== Input data ==
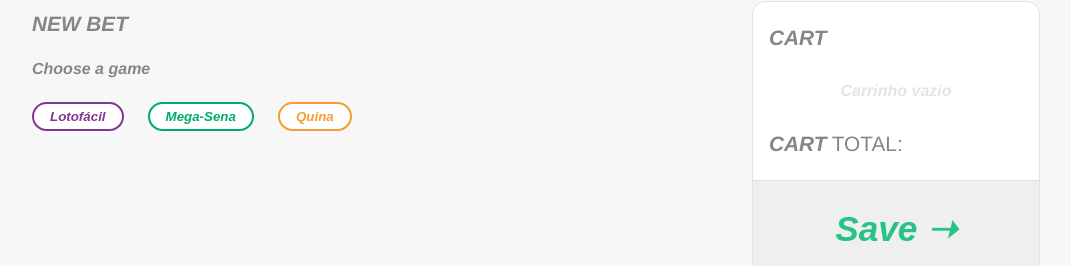
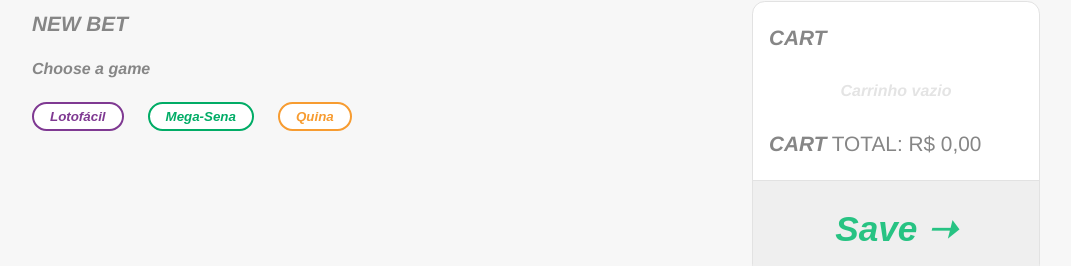
Before and after one commit to emanusantos/greatest-lottery, a React (Create React App) app: page / in a window 1280 px wide. Shown: the part 121-387 px from the top of the page, without its empty margins (104-1175 px from the left). Built offline with nearby package versions, Linux system fonts and the light colour scheme.

Commit message:
finished the newbet page

```diff
--- a/src/components/CartArea/CartArea.tsx
+++ b/src/components/CartArea/CartArea.tsx
@@ -3,16 +3,25 @@
 import { IoTrashOutline } from 'react-icons/io5';
 import { ColoredBar, BetCard, BetGameType } from './CartAreaStyles';
 
-const CartArea = ({ cart, onRemoveGame }: { cart: any, onRemoveGame: any}): React.ReactElement => {
+const CartArea = ({ cart, onRemoveGame, total }: { cart: any, onRemoveGame: any, total: number}): React.ReactElement => {
+
+    const handleSave = () => {
+        if (total < 30) {
+            return;
+        };
+        console.log(cart);
+
+    };
+
     return (
         <CartContainer>
             <div className="padding">
                 <p className="titleFont" id="titleFont">CART</p>
                 {cart.length
                 ? <div className="cartItem">
-                {cart.map((item: any, index: number) =>
+                {cart.map((item: any) =>
                     <div className="parent">
-                    <IoTrashOutline size="1.5rem" className="icon" onClick={() => onRemoveGame(item.id)} />
+                    <IoTrashOutline size="1.5rem" className="icon" onClick={() => onRemoveGame(item.id, item.price)} />
                     <ColoredBar bgc={item.color} />
                     <BetCard>
                         <p className="numbersBet">{item.numbers}</p>
@@ -25,10 +34,10 @@
                 )}
                 </div>
                 : <h4>Carrinho vazio</h4>}
-                <p className="titleFont" id="footerFont">CART<span> TOTAL:</span></p>
+                <p className="titleFont" id="footerFont">CART<span> TOTAL: R$ {total.toFixed(2).replace('.', ',')}</span></p>
             </div>
             <div className="btnArea">
-                <button>Save ➝</button>
+                <button onClick={handleSave}>Save ➝</button>
             </div>
         </CartContainer>
     );
--- a/src/pages/newbet/NewBet.tsx
+++ b/src/pages/newbet/NewBet.tsx
@@ -8,6 +8,7 @@
 import { Games } from '../../store/cartSlice';
 
 let currentGameRange: number[] = [];
+let total = Number(0);
 
 const NewBet: React.FC = () => {
 
@@ -141,13 +142,15 @@
             return;
         }
 
+        total += game.price;
+
         cartAddHandler([...toCart, { id: Date.now().toString(), numbers: formatNumbers(), price: game.price, color: game.color, type: game.type }])
         console.log(toCart);
     };
 
-    const removeGame = (id: any) => {
+    const removeGame = (id: any, price: number) => {
         let newCart = toCart.filter((cartItem: any) => id !== cartItem.id);
-        console.log(newCart);
+        total -= price;
         return setToCart(newCart);
     };
 
@@ -201,7 +204,7 @@
                     <AddButton onClick={addItemToCart} id="add">Add to cart</AddButton>
                 </div>}
             </Game>
-                <CartArea cart={toCart} onRemoveGame={removeGame} />
+                <CartArea cart={toCart} onRemoveGame={removeGame} total={total} />
             </BetContainer>
         </>
     );
```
===
● **Required work**:
All of the data gets printed again exactly; the pictures do not.

● **Answer section**:
Before and after one commit to emanusantos/greatest-lottery, a React (Create React App) app: page / in a window 1280 px wide. Shown: the part 121-387 px from the top of the page, without its empty margins (104-1175 px from the left). Built offline with nearby package versions, Linux system fonts and the light colour scheme.

Commit message:
finished the newbet page

```diff
--- a/src/components/CartArea/CartArea.tsx
+++ b/src/components/CartArea/CartArea.tsx
@@ -3,16 +3,25 @@
 import { IoTrashOutline } from 'react-icons/io5';
 import { ColoredBar, BetCard, BetGameType } from './CartAreaStyles';
 
-const CartArea = ({ cart, onRemoveGame }: { cart: any, onRemoveGame: any}): React.ReactElement => {
+const CartArea = ({ cart, onRemoveGame, total }: { cart: any, onRemoveGame: any, total: number}): React.ReactElement => {
+
+    const handleSave = () => {
+        if (total < 30) {
+            return;
+        };
+        console.log(cart);
+
+    };
+
     return (
         <CartContainer>
             <div className="padding">
                 <p className="titleFont" id="titleFont">CART</p>
                 {cart.length
                 ? <div className="cartItem">
-                {cart.map((item: any, index: number) =>
+                {cart.map((item: any) =>
                     <div className="parent">
-                    <IoTrashOutline size="1.5rem" className="icon" onClick={() => onRemoveGame(item.id)} />
+                    <IoTrashOutline size="1.5rem" className="icon" onClick={() => onRemoveGame(item.id, item.price)} />
                     <ColoredBar bgc={item.color} />
                     <BetCard>
                         <p className="numbersBet">{item.numbers}</p>
@@ -25,10 +34,10 @@
                 )}
                 </div>
                 : <h4>Carrinho vazio</h4>}
-                <p className="titleFont" id="footerFont">CART<span> TOTAL:</span></p>
+                <p className="titleFont" id="footerFont">CART<span> TOTAL: R$ {total.toFixed(2).replace('.', ',')}</span></p>
             </div>
             <div className="btnArea">
-                <button>Save ➝</button>
+                <button onClick={handleSave}>Save ➝</button>
             </div>
         </CartContainer>
     );
--- a/src/pages/newbet/NewBet.tsx
+++ b/src/pages/newbet/NewBet.tsx
@@ -8,6 +8,7 @@
 import { Games } from '../../store/cartSlice';
 
 let currentGameRange: number[] = [];
+let total = Number(0);
 
 const NewBet: React.FC = () => {
 
@@ -141,13 +142,15 @@
             return;
         }
 
+        total += game.price;
+
         cartAddHandler([...toCart, { id: Date.now().toString(), numbers: formatNumbers(), price: game.price, color: game.color, type: game.type }])
         console.log(toCart);
     };
 
-    const removeGame = (id: any) => {
+    const removeGame = (id: any, price: number) => {
         let newCart = toCart.filter((cartItem: any) => id !== cartItem.id);
-        console.log(newCart);
+        total -= price;
         return setToCart(newCart);
     };
 
@@ -201,7 +204,7 @@
                     <AddButton onClick={addItemToCart} id="add">Add to cart</AddButton>
                 </div>}
             </Game>
-                <CartArea cart={toCart} onRemoveGame={removeGame} />
+                <CartArea cart={toCart} onRemoveGame={removeGame} total={total} />
             </BetContainer>
         </>
     );
```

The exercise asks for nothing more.